Although you may be able to buy special sunlamps to use at home for light therapy, these are not recommended. They are not as effective as the phototherapy you will receive in hospital. The lamps are also not regulated, so may not be safe. 

Skin grafts

A skin graft is a surgical procedure that involves removing healthy skin from an unaffected area of the body and using it to cover an area where the skin has been damaged or lost. To treat vitiligo, a skin graft can be used to cover the white patch.

Skin grafts may be considered for adults in areas that are affecting your appearance if:

  • no new white patches have appeared in the last 12 months 
  • the white patches have not gotten worse in the last 12 months 
  • your vitiligo was not triggered by damage to your skin, such as severe sunburn (known as the Koebner response)

This type of treatment is time-consuming and is not widely available in the UK. It has a risk of scarring and will not be considered for children.


Depigmentation may be recommended for adults who have vitiligo on more than 50% of their bodies, although it may not be widely available.

During depigmentation, a lotion is painted on to the normal skin to bleach away the pigment and make it the same colour as the depigmented (white) skin. A hydroquinone-based medication is used, which has to be applied continuously to prevent the skin from re-pigmenting.

Hydroquinone can cause side effects, such as:

  • redness
  • itching 
  • stinging

Depigmentation is usually permanent and leaves the skin with no protection from the sun. Re-pigmentation (when the colour returns) can occur, and may differ from your original skin colour.

Other treatments

Your dermatologist may recommend trying more than one treatment, such as phototherapy combined with a topical treatment. Other possible treatments include:

  • excimer lasers – high-energy beams of light that are used in laser eye treatment, but may also be used in phototherapy 
  • vitamin D analogues – such as calcipotriol, which may also be used with phototherapy
  • azathioprine – a medicine that suppresses your immune system (the body’s natural defence system), which may be used with phototherapy 
  • oral prednisolone – a type of corticosteroid, which has also been used with phototherapy, although it can cause side effects

Complementary therapies

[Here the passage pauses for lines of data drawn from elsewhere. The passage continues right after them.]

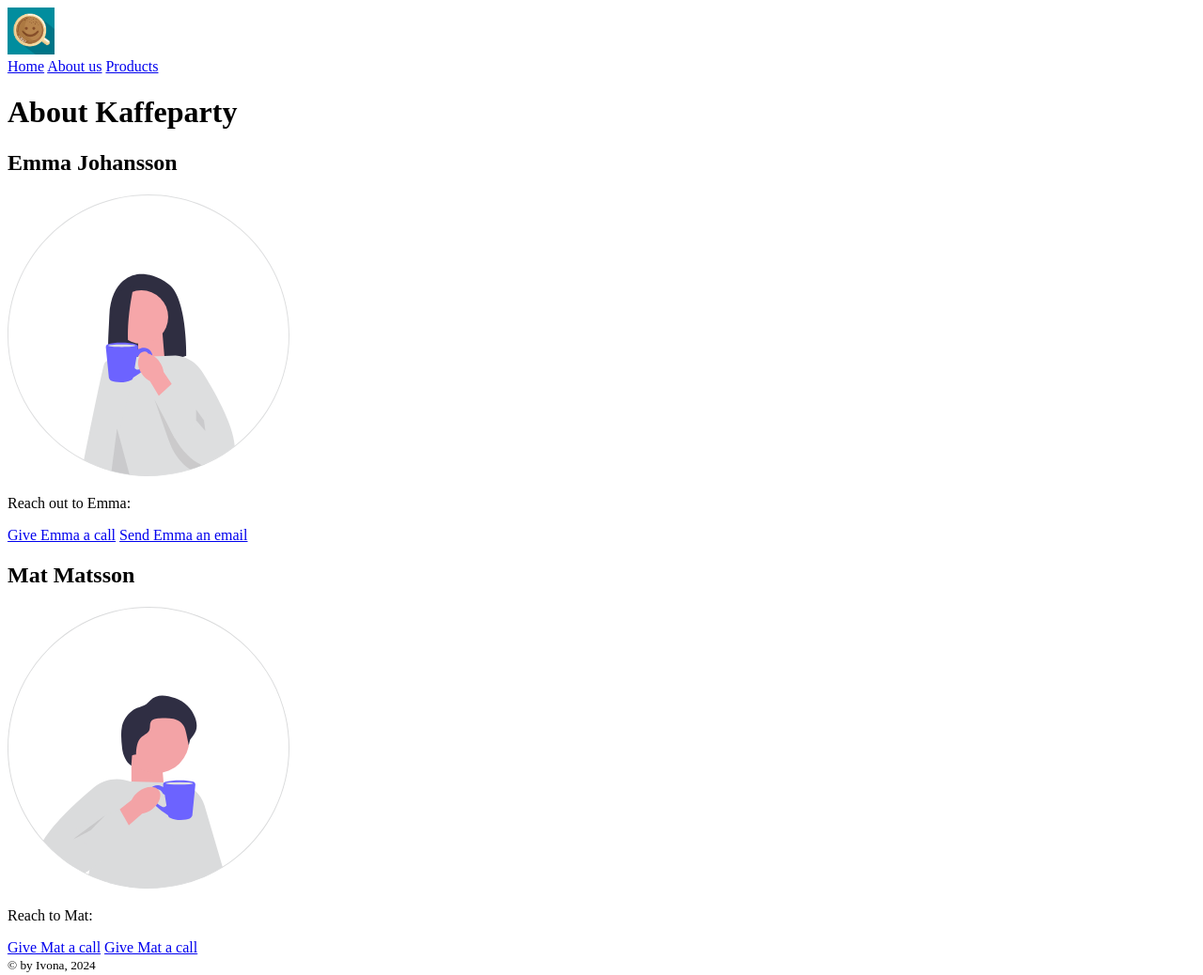
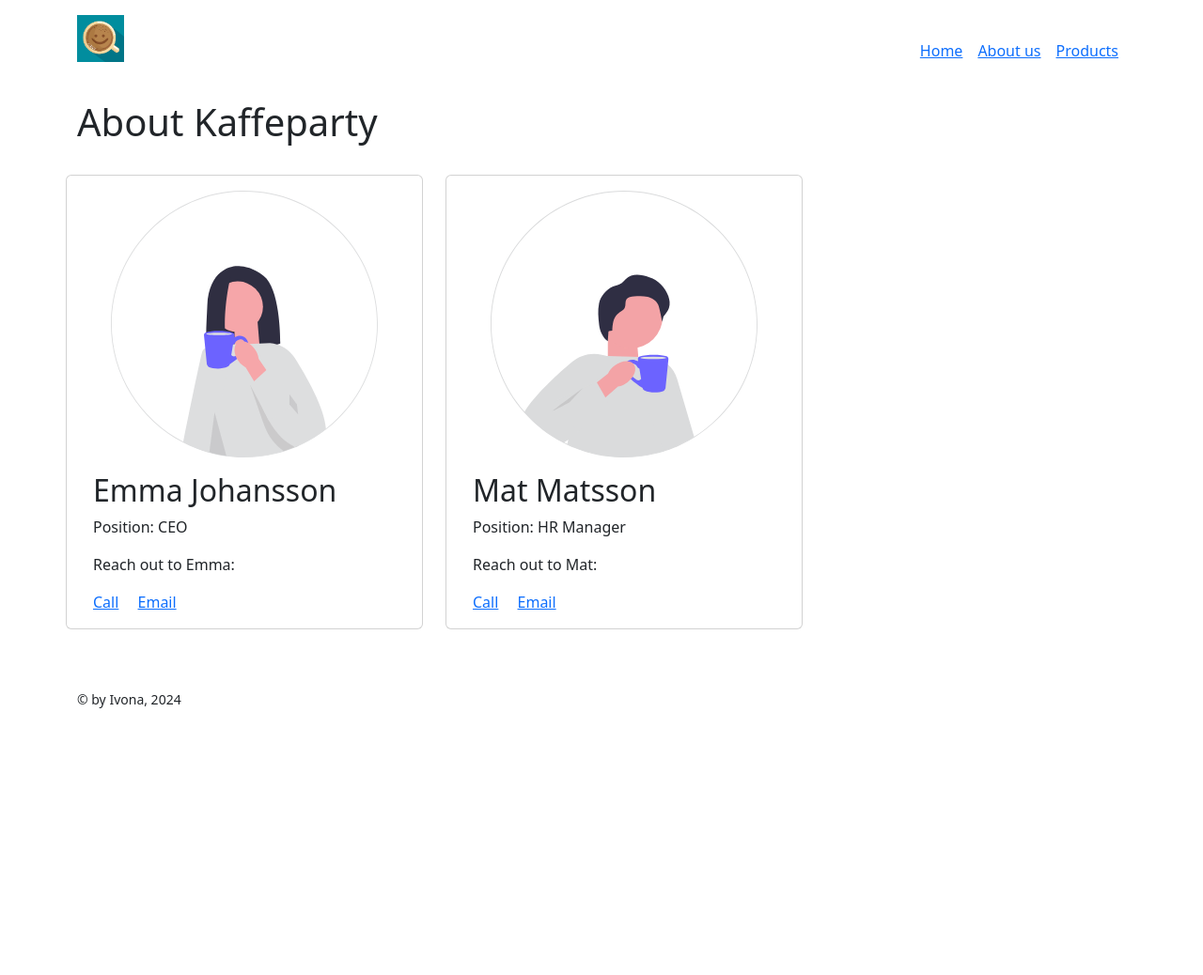
Before and after one commit to iwarra/task_8, a plain HTML site: page about.html in a window 1280 px wide. Shown: the whole page at 94% size. After the commit the page ends 800 px from the top, so only its background shows below. Drawn offline with nearby package versions, Linux system fonts and the light colour scheme.

Commit message:
About page V1

```diff
--- a/about.html
+++ b/about.html
@@ -8,43 +8,82 @@
 		<link
 			rel="stylesheet"
 			href="style.css" />
+		<link
+			href="https://cdn.jsdelivr.net/npm/bootstrap@5.3.3/dist/css/bootstrap.min.css"
+			rel="stylesheet"
+			integrity="sha384-QWTKZyjpPEjISv5WaRU9OFeRpok6YctnYmDr5pNlyT2bRjXh0JMhjY6hW+ALEwIH"
+			crossorigin="anonymous" />
 		<title>About us</title>
 	</head>
-	<body>
-		<header>
-			<img
-				class="logo"
-				src="/logo.jpg"
-				alt="" />
-			<nav>
-				<a href="/index.html">Home</a>
-				<a href="/about.html">About us</a>
-				<a href="/products.html">Products</a>
-			</nav>
+	<body class="container">
+		<header class="row align-items-end py-3">
+			<div class="col-auto">
+				<img
+					class="logo"
+					src="/logo.jpg"
+					alt="Logo"
+					style="width: 50px" />
+			</div>
+			<div class="col">
+				<nav class="d-flex justify-content-end">
+					<a
+						class="px-2"
+						href="/index.html"
+						>Home</a
+					>
+					<a
+						class="px-2 active"
+						href="/about.html"
+						>About us</a
+					>
+					<a
+						class="px-2"
+						href="/products.html"
+						>Products</a
+					>
+				</nav>
+			</div>
 		</header>
-		<main>
-			<h1>About Kaffeparty</h1>
-			<div>
-				<div>
-					<h2>Emma Johansson</h2>
+
+		<main class="my-4">
+			<h1 class="pb-4">About Kaffeparty</h1>
+			<div class="row">
+				<div class="col-md-4 mb-4 card me-4">
 					<img
+						class="pt-3"
 						src="/ceo.svg"
 						alt="Picture of our CEO" />
-					<p>Reach out to Emma:</p>
-					<a href="tel:+46700012345">Give Emma a call</a>
-					<a href="mailto:emma@kaffeparty.se">Send Emma an email</a>
+					<div class="card-body">
+						<h2>Emma Johansson</h2>
+						<p>Position: CEO</p>
+						<p>Reach out to Emma:</p>
+						<a href="tel:+46700012345">Call</a>
+						<a
+							class="ps-3"
+							href="mailto:emma@kaffeparty.se"
+							>Email</a
+						>
+					</div>
 				</div>
-				<div>
-					<h2>Mat Matsson</h2>
+				<div class="col-md-4 mb-4 card">
 					<img
+						class="pt-3"
 						src="/hr.svg"
 						alt="Picture oh the chief of our HR department" />
-					<p>Reach to Mat:</p>
-					<a href="tel:+46701234567">Give Mat a call</a>
-					<a href="mailto:matts@kaffeparty.se">Give Mat a call</a>
+					<div class="card-body">
+						<h2>Mat Matsson</h2>
+						<p>Position: HR Manager</p>
+						<p>Reach out to Mat:</p>
+						<a href="tel:+46701234567">Call</a>
+						<a
+							class="ps-3"
+							href="mailto:matts@kaffeparty.se"
+							>Email</a
+						>
+					</div>
 				</div>
 			</div>
 		</main>
-		<footer><small>&copy; by Ivona, 2024</small></footer>
+		<footer class="row py-3"><small>&copy; by Ivona, 2024</small></footer>
 	</body>
 </html>
```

Some complementary therapies claim to relieve or prevent vitiligo. However, there is no evidence to support their effectiveness, so more research is needed before they can be recommended.

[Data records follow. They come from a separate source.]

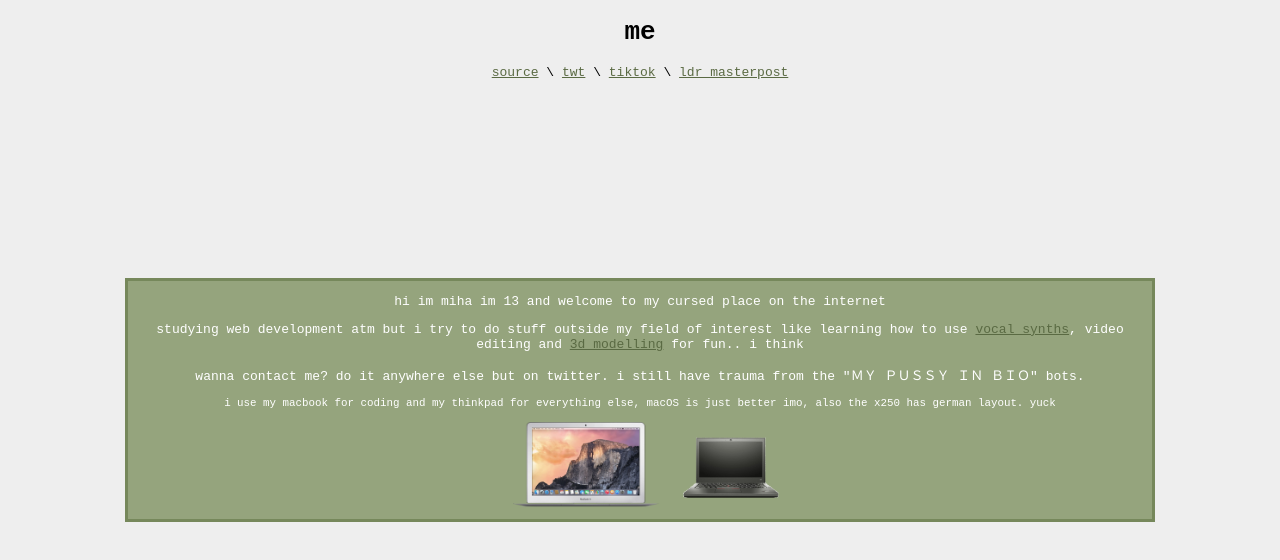
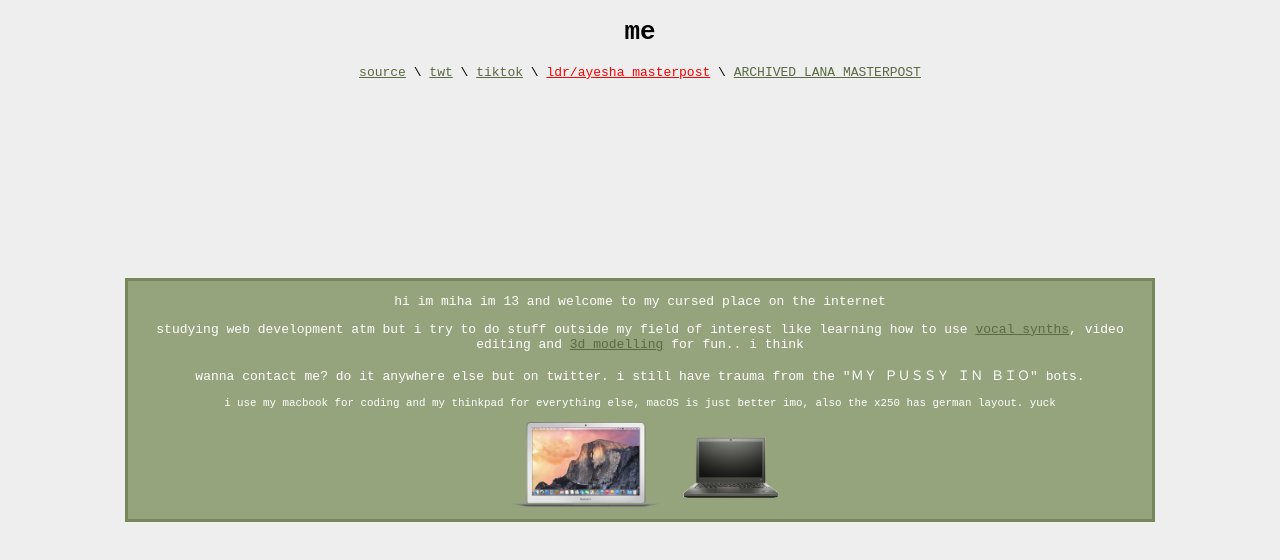
Before and after one commit to miha128/miha128.github.io, a plain HTML site: page index.html in a window 1280 px wide. Drawn offline with Linux system fonts and the light colour scheme.

Commit message:
Update index.html

```diff
--- a/index.html
+++ b/index.html
@@ -56,6 +56,8 @@
     <span>\</span>
     <a href="https://www.tiktok.com/@glandemamare">tiktok</a>
     <span>\</span>
-    <a href="https://miha128.github.io/masterpost.html">ldr masterpost</a>
+    <a href="https://burgerpssy.000webhostapp.com/" style="color:red">ldr/ayesha masterpost</a>
+    <span>\</span>
+    <a href="https://miha128.github.io/masterpost.html">ARCHIVED LANA MASTERPOST</a>
 </footer>
 </html>
```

There is very limited evidence that Ginkgo Biloba, a herbal remedy, may benefit people with non-segmental vitiligo. However, there is currently not enough evidence to recommend it.

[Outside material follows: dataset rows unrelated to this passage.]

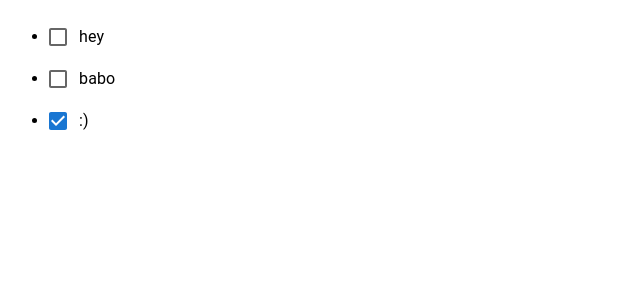
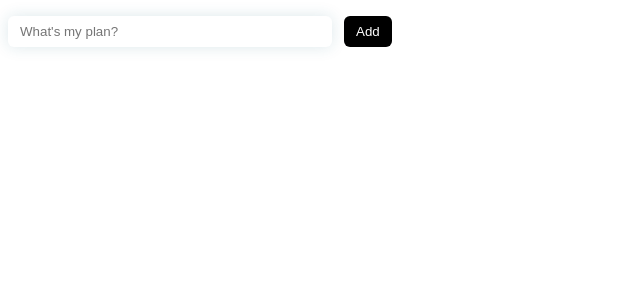
Before and after one commit to jbilee/palmodoro, a React (Vite) app: page / in a window 1280 px wide. Shown: the top 300 px of the page, without its empty margins (0-640 px from the left). Built offline with nearby package versions, Linux system fonts and the light colour scheme.

Commit message:
feat: To-do form - Added a form used to register new to-do items

```diff
--- a/src/App.tsx
+++ b/src/App.tsx
@@ -1,11 +1,11 @@
 import { Provider } from "react-redux";
-import TodoList from "./components/TodoList";
 import { store } from "./store";
+import Todos from "./components/Todos";
 
 function App() {
   return (
     <Provider store={store}>
-      <TodoList />
+      <Todos />
     </Provider>
   );
 }
--- /dev/null
+++ b/src/components/NewTodo.tsx
@@ -0,0 +1,59 @@
+import { FormEventHandler, useState } from "react";
+import { useAppDispatch } from "../hooks";
+import styled from "styled-components";
+
+const NewTodo = () => {
+  const [todo, setTodo] = useState("");
+  const dispatch = useAppDispatch();
+
+  const handleChange = (input: string) => {
+    if (input.length > 30) return;
+    setTodo(input);
+  };
+
+  const handleSubmit: FormEventHandler = (e) => {
+    e.preventDefault();
+    dispatch({
+      type: "todos/addTodo",
+      payload: { text: todo },
+    });
+    setTodo("");
+  };
+
+  return (
+    <form onSubmit={handleSubmit}>
+      <Content>
+        <InputArea
+          placeholder="What's my plan?"
+          value={todo}
+          onChange={(e) => handleChange(e.target.value)}
+        />
+        <button>Add</button>
+      </Content>
+    </form>
+  );
+};
+
+const Content = styled.div`
+  display: flex;
+  gap: 12px;
+
+  button {
+    border: none;
+    background: black;
+    color: white;
+    border-radius: 6px;
+    padding: 2px 12px;
+  }
+`;
+
+const InputArea = styled.input`
+  resize: none;
+  border: none;
+  width: 300px;
+  box-shadow: 0 0 15px rgba(29, 101, 122, 0.15);
+  border-radius: 6px;
+  padding: 8px 12px;
+`;
+
+export default NewTodo;
--- a/src/components/TodoList.tsx
+++ b/src/components/TodoList.tsx
@@ -19,7 +19,7 @@ const TodoList = () => {
               control={
                 <Checkbox
                   checked={checked}
-                  onChange={(e) => handleChange(id, e.target.checked)}
+                  onChange={(e) => handleChange(id as number, e.target.checked)}
                 />
               }
               label={text}
--- /dev/null
+++ b/src/components/Todos.tsx
@@ -0,0 +1,13 @@
+import NewTodo from "./NewTodo";
+import TodoList from "./TodoList";
+
+const Todos = () => {
+  return (
+    <>
+      <TodoList />
+      <NewTodo />
+    </>
+  );
+};
+
+export default Todos;
--- a/src/reducers/todosReducer.ts
+++ b/src/reducers/todosReducer.ts
@@ -1,27 +1,30 @@
 import { createSlice, PayloadAction } from "@reduxjs/toolkit";
 
 type Todo = {
-  id: number;
+  id?: number;
   text: string;
   checked: boolean;
 };
 
-const initialState: Todo[] = [
-  { id: 1, text: "hey", checked: false },
-  { id: 2, text: "babo", checked: false },
-  { id: 3, text: ":)", checked: true },
-];
+const initialState: Todo[] = [];
 
 const todosSlice = createSlice({
   name: "todos",
   initialState,
   reducers: {
-    addTodo: (state, action: PayloadAction<Todo>) => {
-      return [...state, action.payload];
+    addTodo: (state, { payload: { text } }: PayloadAction<Todo>) => {
+      const newTodo = {
+        id: state.length,
+        text,
+        checked: false,
+      };
+      return [...state, newTodo];
     },
     deleteTodo: (state, action: PayloadAction<number>) => {
-      const newTodos = state.filter((state) => state.id !== action.payload);
-      return [...newTodos];
+      const remainingTodos = state.filter(
+        (state) => state.id !== action.payload
+      );
+      return [...remainingTodos];
     },
     toggleTodo: (
       state,
```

If you decide to use herbal remedies, check with your GP first, as some remedies can react unpredictably with other medication or make them less effective.

Counselling and support groups

If you have vitiligo, you may find it helpful to join a vitiligo support group. This can help you understand more about your condition and come to terms with your skin’s appearance.

Charities, such as The Vitiligo Society, may be able to put you in touch with local support groups (you may need to become a member first). Your GP may also be able to suggest a local group.

If you have psychosocial symptoms – for example, your condition is causing you distress – your GP may refer you to a psychologist or a counsellor for treatment such as cognitive behavioural therapy (CBT).

CBT is a type of therapy that aims to help you manage your problems by changing how you think and act.

Unlicensed medicines

Some medicines mentioned here, such as topical corticosteroids, are unlicensed for the treatment of vitiligo.

This means manufacturers of the medication have not applied for a licence for their medication to be used in treating vitiligo. In other words, the medication may not have undergone clinical trials (a type of research that tests one treatment against another) to see if it can treat vitiligo safely and effectively.

Many experts will use an unlicensed medication if they think the medication is likely to be effective and the benefits of treatment outweigh any associated risk.

If your GP or specialist is considering prescribing an unlicensed medication, they should inform you that it is unlicensed and discuss possible risks and benefits with you.

Page last reviewed: 03/10/2014

Next review due: 03/10/2016